I was a free-range child. In fact, I think most kids growing up in the 70s, and to a lesser degree the 80s, were. Which is to say that except for school and occasional scheduled activities like Karate lessons (I can still break a board!) and swimming (I'm no Phelps) my time was more or less my own, and how I spent it -- within my own limited means -- was up to me. I could walk, or bike, or even boat as far from my house as I wanted to (there was a creek behind the house) as long as I made it back home by dinner time. Nowadays, that sort of thing is becoming nigh unthinkable; a recent LA Times article makes the point that kids aren't allowed to just "go out and play" like they used to:
Today, for most middle-class American children, "going out to play" has gone the way of the dodo, the typewriter and the eight-track tape.

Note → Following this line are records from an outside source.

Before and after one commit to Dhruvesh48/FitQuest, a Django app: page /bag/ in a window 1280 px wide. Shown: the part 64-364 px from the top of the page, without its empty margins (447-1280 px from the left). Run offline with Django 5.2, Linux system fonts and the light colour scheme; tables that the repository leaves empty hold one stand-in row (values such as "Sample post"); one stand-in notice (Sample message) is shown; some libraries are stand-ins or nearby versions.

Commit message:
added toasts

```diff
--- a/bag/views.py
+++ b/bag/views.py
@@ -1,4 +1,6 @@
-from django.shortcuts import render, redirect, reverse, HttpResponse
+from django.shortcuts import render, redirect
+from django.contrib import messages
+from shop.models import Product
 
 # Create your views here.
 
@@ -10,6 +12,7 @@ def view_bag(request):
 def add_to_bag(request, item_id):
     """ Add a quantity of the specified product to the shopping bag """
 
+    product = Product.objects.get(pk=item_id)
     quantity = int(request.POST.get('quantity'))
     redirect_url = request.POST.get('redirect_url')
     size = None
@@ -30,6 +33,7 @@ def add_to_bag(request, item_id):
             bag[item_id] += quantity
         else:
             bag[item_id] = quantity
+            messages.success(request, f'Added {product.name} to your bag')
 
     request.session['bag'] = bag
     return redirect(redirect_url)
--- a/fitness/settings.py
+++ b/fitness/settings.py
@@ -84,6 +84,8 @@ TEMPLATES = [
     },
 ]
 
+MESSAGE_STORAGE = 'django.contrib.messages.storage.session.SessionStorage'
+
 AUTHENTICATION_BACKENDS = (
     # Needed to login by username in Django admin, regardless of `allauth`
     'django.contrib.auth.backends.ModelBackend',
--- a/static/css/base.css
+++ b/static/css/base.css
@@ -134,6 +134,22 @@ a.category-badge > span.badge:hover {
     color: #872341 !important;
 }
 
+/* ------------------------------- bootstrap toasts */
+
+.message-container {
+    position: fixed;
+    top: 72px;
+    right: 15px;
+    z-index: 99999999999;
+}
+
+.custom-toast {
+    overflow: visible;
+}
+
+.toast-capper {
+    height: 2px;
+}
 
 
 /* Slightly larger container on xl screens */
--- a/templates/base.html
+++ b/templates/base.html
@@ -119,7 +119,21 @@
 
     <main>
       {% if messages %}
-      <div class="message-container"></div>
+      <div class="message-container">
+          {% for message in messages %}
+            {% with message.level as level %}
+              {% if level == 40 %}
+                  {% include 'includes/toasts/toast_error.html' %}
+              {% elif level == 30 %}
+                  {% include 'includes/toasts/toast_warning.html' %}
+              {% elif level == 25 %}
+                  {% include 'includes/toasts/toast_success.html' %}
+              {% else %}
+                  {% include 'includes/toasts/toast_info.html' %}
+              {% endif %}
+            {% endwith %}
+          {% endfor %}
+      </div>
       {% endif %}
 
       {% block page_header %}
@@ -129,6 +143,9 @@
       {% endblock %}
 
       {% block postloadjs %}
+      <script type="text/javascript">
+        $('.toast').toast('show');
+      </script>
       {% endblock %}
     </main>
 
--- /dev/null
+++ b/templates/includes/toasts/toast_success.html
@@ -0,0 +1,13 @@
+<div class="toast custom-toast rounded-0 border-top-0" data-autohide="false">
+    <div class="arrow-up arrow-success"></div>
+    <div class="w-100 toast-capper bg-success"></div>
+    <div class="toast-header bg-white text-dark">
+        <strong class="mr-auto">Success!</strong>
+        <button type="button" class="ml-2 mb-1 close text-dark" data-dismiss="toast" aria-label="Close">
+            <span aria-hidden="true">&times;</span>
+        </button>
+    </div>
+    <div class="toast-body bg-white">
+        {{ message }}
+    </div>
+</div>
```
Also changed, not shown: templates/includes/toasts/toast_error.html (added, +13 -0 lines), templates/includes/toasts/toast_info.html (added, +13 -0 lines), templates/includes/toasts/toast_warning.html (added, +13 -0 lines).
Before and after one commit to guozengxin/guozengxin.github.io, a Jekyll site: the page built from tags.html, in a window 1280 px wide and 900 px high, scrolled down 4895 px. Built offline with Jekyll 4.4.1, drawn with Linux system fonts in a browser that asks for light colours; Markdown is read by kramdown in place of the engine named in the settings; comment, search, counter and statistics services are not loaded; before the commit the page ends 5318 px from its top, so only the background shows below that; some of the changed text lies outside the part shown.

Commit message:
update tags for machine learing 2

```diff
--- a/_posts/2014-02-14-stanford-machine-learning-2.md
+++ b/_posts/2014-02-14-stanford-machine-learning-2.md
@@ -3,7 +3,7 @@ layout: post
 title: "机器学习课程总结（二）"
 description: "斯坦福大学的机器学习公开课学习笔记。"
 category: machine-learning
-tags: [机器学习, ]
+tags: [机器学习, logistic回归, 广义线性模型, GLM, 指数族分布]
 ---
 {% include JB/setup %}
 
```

From 1981 to 1997, for instance, University of Michigan time-use studies show that 3- to 5-year-olds lost an average of 501 minutes of unstructured playtime each week; 6- to 8-year-olds lost an average of 228 minutes. (On the other hand, kids now do more organized activities and have more homework, the lucky devils!) And forget about walking to school alone. Today's kids don't walk much at all (adding to the childhood obesity problem).
Studies have shown that kids who have to "fend for themselves" more tend to develop stronger critical thinking and creativity skills; they're forced to make their own fun, imagine worlds, become storytellers themselves rather than have stories fed to them by parents and television and the unending narrative that is a hyper-scheduled existence. A vocal advocate for childhood self-fending is Lenore Skenazy's blog Free Range Kids: Let's give our kids the freedom we had! In an oft-quoted (and hotly controversial) blog posting titled "Why I Let My Nine Year Old Ride the Subway," she writes
I left my 9-year-old at Bloomingdale's (the original one) a couple weeks ago. Last seen, he was in first floor handbags as I sashayed out the door. Bye-bye! Have fun! And he did. He came home on the subway and bus by himself . Was I worried? Yes, a tinge. But it didn't strike me as that daring, either. Isn't New York as safe now as it was in 1963? It's not like we're living in downtown Baghdad. Anyway, for weeks my boy had been begging for me to please leave him somewhere, anywhere, and let him try to figure out how to get home on his own. So on that sunny Sunday I gave him a subway map, a MetroCard, a $20 bill, and several quarters, just in case he had to make a call. No, I did not give him a cell phone. Didn't want to lose it. And no, I didn't trail him, like a mommy private eye. I trusted him to figure out that he should take the Lexington Avenue subway down, and the 34th Street crosstown bus home. If he couldn't do that, I trusted him to ask a stranger. And then I even trusted that stranger not to think, "Gee, I was about to catch my train home, but now I think I'll abduct this adorable child instead." Long story short: My son got home, ecstatic with independence. Long story longer, and analyzed, to boot: Half the people I've told this episode to now want to turn me in for child abuse. As if keeping kids under lock and key and helmet and cell phone and nanny and surveillance is the right way to rear kids. It's not. It's debilitating — for us and for them.
And one more gem from the Times: "Increasingly, American children are in a lose-lose situation. They're forced, prematurely, to do all the un-fun kinds of things adults do (Be over-scheduled! Have no downtime! Study! Work!). But they don't get any of the privileges of adult life: autonomy, the ability to make their own choices, use their own judgment, maybe even get interestingly lost now and then."
What do you think? Are parents too namby-pamby these days, or is there actually more to worry about? Does all this structure and hyper-parenting make kids stronger or weaker?